Front-end code edit data:

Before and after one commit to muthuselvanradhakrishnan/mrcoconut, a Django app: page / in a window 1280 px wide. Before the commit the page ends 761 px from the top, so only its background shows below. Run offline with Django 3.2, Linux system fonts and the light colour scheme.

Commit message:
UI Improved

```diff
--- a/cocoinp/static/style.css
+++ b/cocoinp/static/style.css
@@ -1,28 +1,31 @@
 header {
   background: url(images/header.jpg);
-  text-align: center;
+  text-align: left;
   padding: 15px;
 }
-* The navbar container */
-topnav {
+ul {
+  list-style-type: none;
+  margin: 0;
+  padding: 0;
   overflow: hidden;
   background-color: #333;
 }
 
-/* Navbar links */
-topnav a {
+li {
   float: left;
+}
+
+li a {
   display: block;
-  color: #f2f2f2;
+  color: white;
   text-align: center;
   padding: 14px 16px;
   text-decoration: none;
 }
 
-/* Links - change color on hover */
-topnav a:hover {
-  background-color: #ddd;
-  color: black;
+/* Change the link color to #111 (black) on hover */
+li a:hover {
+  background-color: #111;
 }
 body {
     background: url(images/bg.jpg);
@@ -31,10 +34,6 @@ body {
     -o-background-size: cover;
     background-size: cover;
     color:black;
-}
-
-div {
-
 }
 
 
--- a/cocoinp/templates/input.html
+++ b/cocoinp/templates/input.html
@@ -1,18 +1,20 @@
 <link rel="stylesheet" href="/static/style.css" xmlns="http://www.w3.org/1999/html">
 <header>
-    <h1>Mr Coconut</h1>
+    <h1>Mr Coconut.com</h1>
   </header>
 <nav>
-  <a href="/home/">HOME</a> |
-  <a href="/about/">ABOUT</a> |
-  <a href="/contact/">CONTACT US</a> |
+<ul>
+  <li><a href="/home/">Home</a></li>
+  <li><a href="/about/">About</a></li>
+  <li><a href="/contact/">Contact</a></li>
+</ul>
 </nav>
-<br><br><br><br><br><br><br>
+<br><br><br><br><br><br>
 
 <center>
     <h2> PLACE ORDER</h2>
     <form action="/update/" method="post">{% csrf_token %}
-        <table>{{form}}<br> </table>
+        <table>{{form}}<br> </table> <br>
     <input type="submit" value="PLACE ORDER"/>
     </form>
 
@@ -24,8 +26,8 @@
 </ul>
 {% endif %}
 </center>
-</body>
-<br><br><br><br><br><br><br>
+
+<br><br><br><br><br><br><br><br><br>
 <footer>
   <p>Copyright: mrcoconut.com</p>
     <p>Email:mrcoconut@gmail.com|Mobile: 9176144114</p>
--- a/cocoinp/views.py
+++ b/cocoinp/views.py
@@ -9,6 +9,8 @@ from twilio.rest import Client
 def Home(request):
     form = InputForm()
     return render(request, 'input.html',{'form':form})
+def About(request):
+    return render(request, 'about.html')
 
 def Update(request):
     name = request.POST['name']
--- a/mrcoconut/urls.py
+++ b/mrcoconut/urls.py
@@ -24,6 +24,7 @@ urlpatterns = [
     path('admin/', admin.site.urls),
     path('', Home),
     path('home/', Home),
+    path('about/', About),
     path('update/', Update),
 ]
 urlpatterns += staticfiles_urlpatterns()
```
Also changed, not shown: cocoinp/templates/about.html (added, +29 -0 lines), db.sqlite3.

Task details
For this exercise, find all lines in the records containing the word "color" and copy them.

Task result
   background-color: #333;
-  color: #f2f2f2;
+  color: white;
-/* Links - change color on hover */
-  background-color: #ddd;
-  color: black;
+/* Change the link color to #111 (black) on hover */
+  background-color: #111;
     color:black;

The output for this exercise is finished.